_Your goal_. Every line in the records below with the string "index" needs to be copied out.

_Supplied entries_.
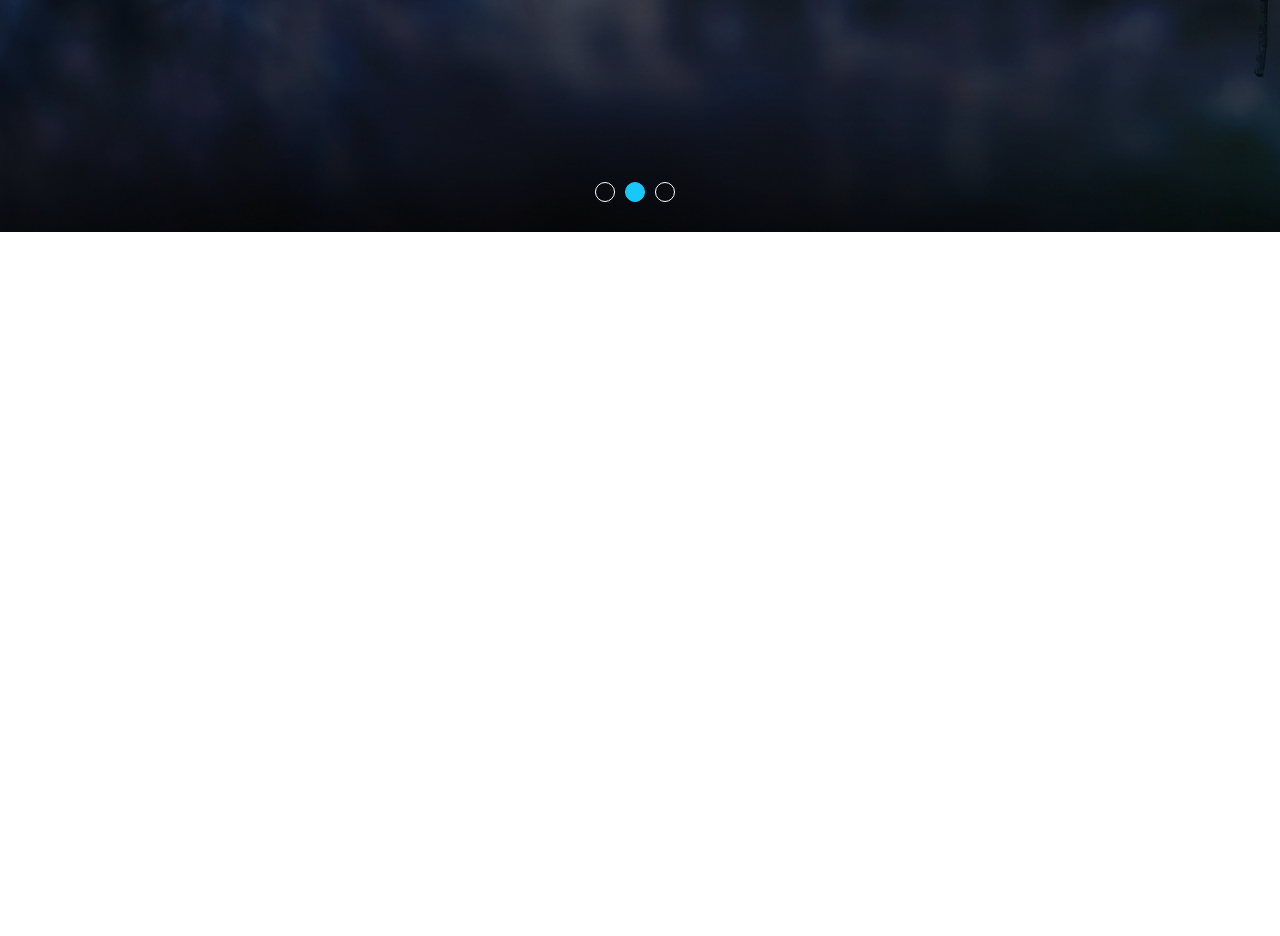
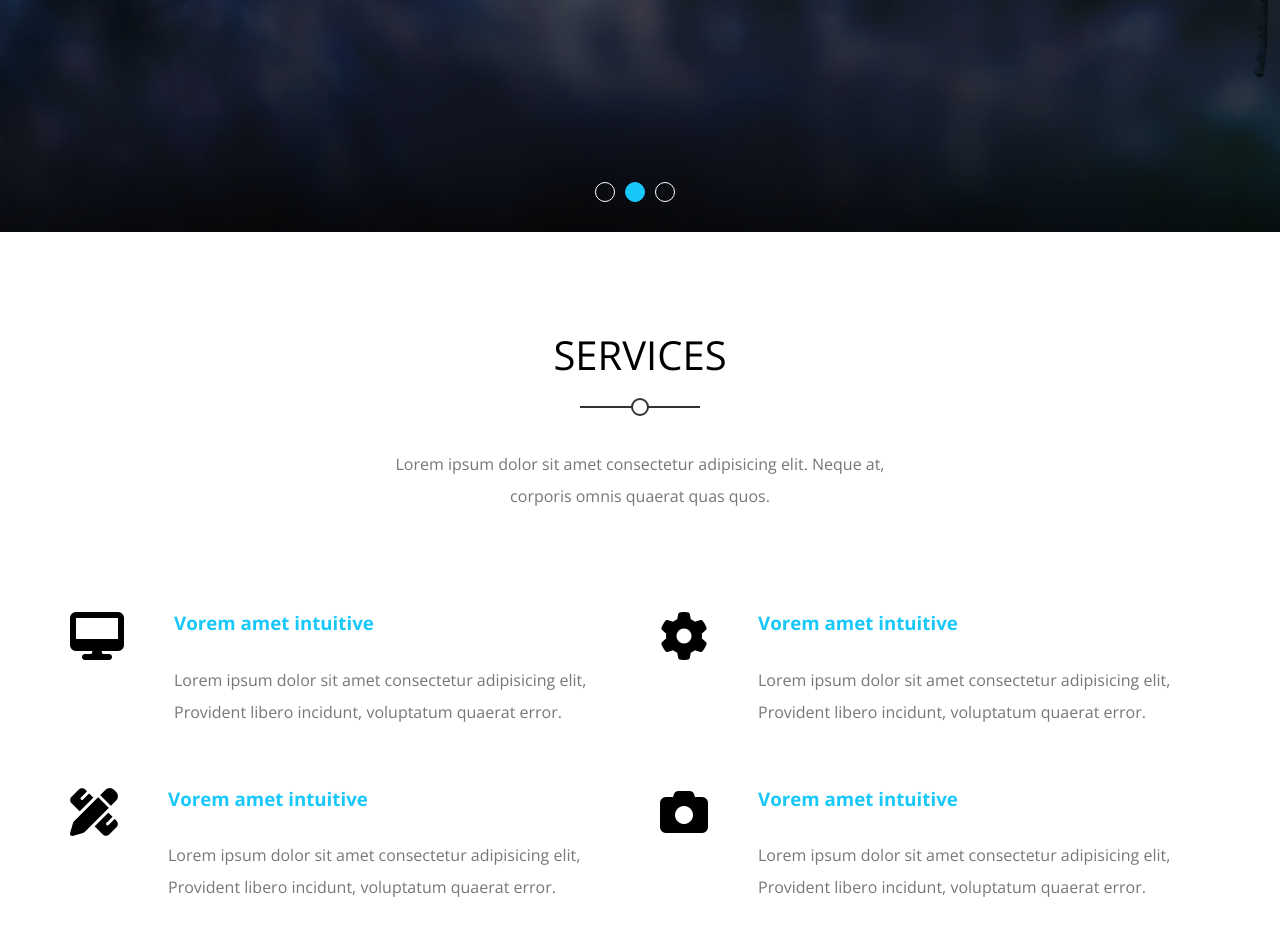
Before and after one commit to billalben/html-css-template-two, a plain HTML site: page index.html in a window 1280 px wide. Shown: the part 568-1504 px from the top of the page. Before the commit the page ends 800 px from the top, so only its background shows below. Drawn offline with nearby package versions, Linux system fonts and the light colour scheme.

Commit message:
Services Section

```diff
--- a/css/kasper.css
+++ b/css/kasper.css
@@ -2,6 +2,7 @@
 :root {
   --main-color: #19c8fa;
   --transparent-color: rgb(15 116 143 / 70%);
+  --section-padding: 100px;
 }
 /* End Variables */
 /* Start Global Rules */
@@ -263,3 +264,41 @@ header nav .form i {
   border-color: var(--main-color);
 }
 /* End Landing */
+/* Start Services */
+.services {
+  padding-top: var(--section-padding);
+  padding-bottom: var(--section-padding);
+}
+@media (min-width: 768px) {
+  .services .services-container {
+    display: grid;
+    grid-template-columns: repeat(auto-fill, minmax(450px, 1fr));
+    grid-column-gap: 40px;
+    grid-row-gap: 60px;
+  }
+}
+.services .services-container .srv-box {
+  display: flex;
+}
+.services .services-container .srv-box i {
+  margin-right: 50px;
+}
+@media (max-width: 767px) {
+  .services .services-container .srv-box {
+    flex-direction: column;
+    text-align: center;
+    margin-bottom: 40px;
+  }
+  .services .services-container .srv-box i {
+    margin: 0 0 30px;
+  }
+}
+.services .services-container .srv-box .text h3 {
+  margin-bottom: 30px;
+  color: var(--main-color);
+}
+.services .services-container .srv-box .text p {
+  line-height: 2;
+  color: #777;
+}
+/* End Services */
--- a/index.html
+++ b/index.html
@@ -69,5 +69,60 @@
       </ul>
     </div>
     <!-- End Landing -->
+    <!-- Start Services -->
+    <div class="services">
+      <div class="container">
+        <div class="main-heading">
+          <h2>Services</h2>
+          <p>
+            Lorem ipsum dolor sit amet consectetur adipisicing elit. Neque at,
+            corporis omnis quaerat quas quos.
+          </p>
+        </div>
+        <div class="services-container">
+          <div class="srv-box">
+            <i class="fas fa-desktop fa-3x"></i>
+            <div class="text">
+              <h3>Vorem amet intuitive</h3>
+              <p>
+                Lorem ipsum dolor sit amet consectetur adipisicing elit,
+                Provident libero incidunt, voluptatum quaerat error.
+              </p>
+            </div>
+          </div>
+          <div class="srv-box">
+            <i class="fas fa-cog fa-3x"></i>
+            <div class="text">
+              <h3>Vorem amet intuitive</h3>
+              <p>
+                Lorem ipsum dolor sit amet consectetur adipisicing elit,
+                Provident libero incidunt, voluptatum quaerat error.
+              </p>
+            </div>
+          </div>
+          <div class="srv-box">
+            <i class="fas fa-pencil-ruler fa-3x"></i>
+            <div class="text">
+              <h3>Vorem amet intuitive</h3>
+              <p>
+                Lorem ipsum dolor sit amet consectetur adipisicing elit,
+                Provident libero incidunt, voluptatum quaerat error.
+              </p>
+            </div>
+          </div>
+          <div class="srv-box">
+            <i class="fas fa-camera fa-3x"></i>
+            <div class="text">
+              <h3>Vorem amet intuitive</h3>
+              <p>
+                Lorem ipsum dolor sit amet consectetur adipisicing elit,
+                Provident libero incidunt, voluptatum quaerat error.
+              </p>
+            </div>
+          </div>
+        </div>
+      </div>
+    </div>
+    <!-- End Services -->
   </body>
 </html>
```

_Exercise solution_.
Before and after one commit to billalben/html-css-template-two, a plain HTML site: page index.html in a window 1280 px wide. Shown: the part 568-1504 px from the top of the page. Before the commit the page ends 800 px from the top, so only its background shows below. Drawn offline with nearby package versions, Linux system fonts and the light colour scheme.
--- a/index.html
+++ b/index.html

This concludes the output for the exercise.